* _WHAT IS BEING ASKED_: In the entries below, count each line holding the word "一个从后向前遍历". Answer with the total alone.

MATERIAL SHOWN Block Start

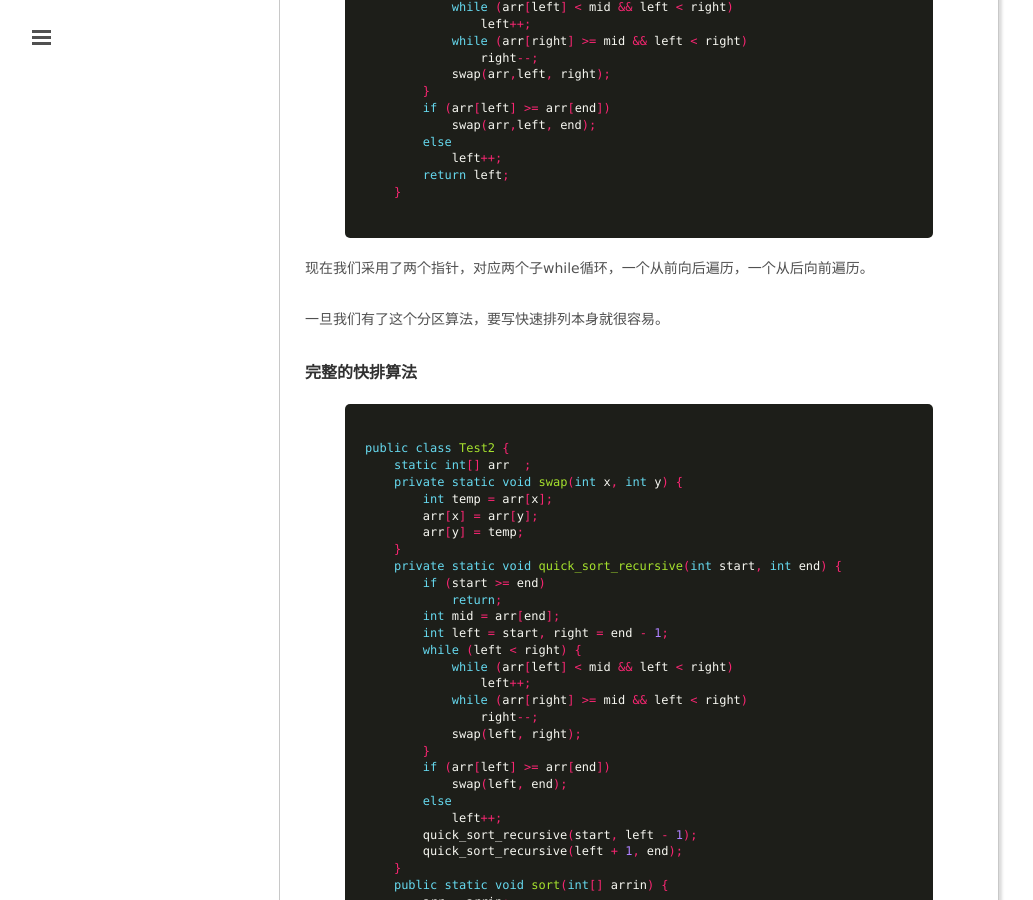
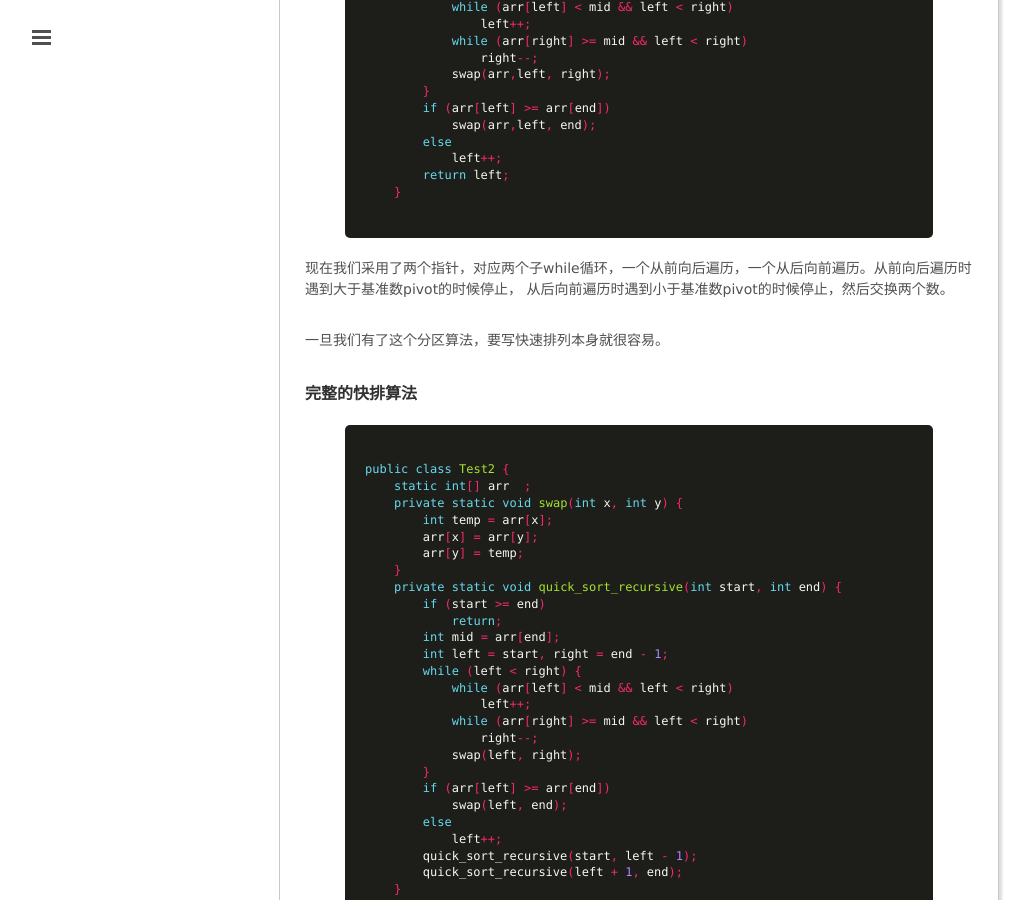
Before and after one commit to mxn21/mxn21.github.io, a Jekyll site: the page built from _posts/2016-4-7-理解快速排序算法.md, in a window 1280 px wide and 900 px high, scrolled down 2365 px. Shown: the whole window, without its empty margins (1-1034 px from the left). Built offline with Jekyll 4.4.1, drawn with Linux system fonts in a browser that asks for light colours; Markdown is read by kramdown in place of the engine named in the settings; comment, search, counter and statistics services are not loaded.

Commit message:
234432432

```diff
--- a/_posts/2016-4-7-理解快速排序算法.md
+++ b/_posts/2016-4-7-理解快速排序算法.md
@@ -93,7 +93,8 @@
     }
    {% endhighlight %}
 
-现在我们采用了两个指针，对应两个子while循环，一个从前向后遍历，一个从后向前遍历。
+现在我们采用了两个指针，对应两个子while循环，一个从前向后遍历，一个从后向前遍历。从前向后遍历时遇到大于基准数pivot的时候停止，
+从后向前遍历时遇到小于基准数pivot的时候停止，然后交换两个数。
 
 一旦我们有了这个分区算法，要写快速排列本身就很容易。
 
```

MATERIAL SHOWN Block End

* _SOLUTION TO THE PROBLEM_: 2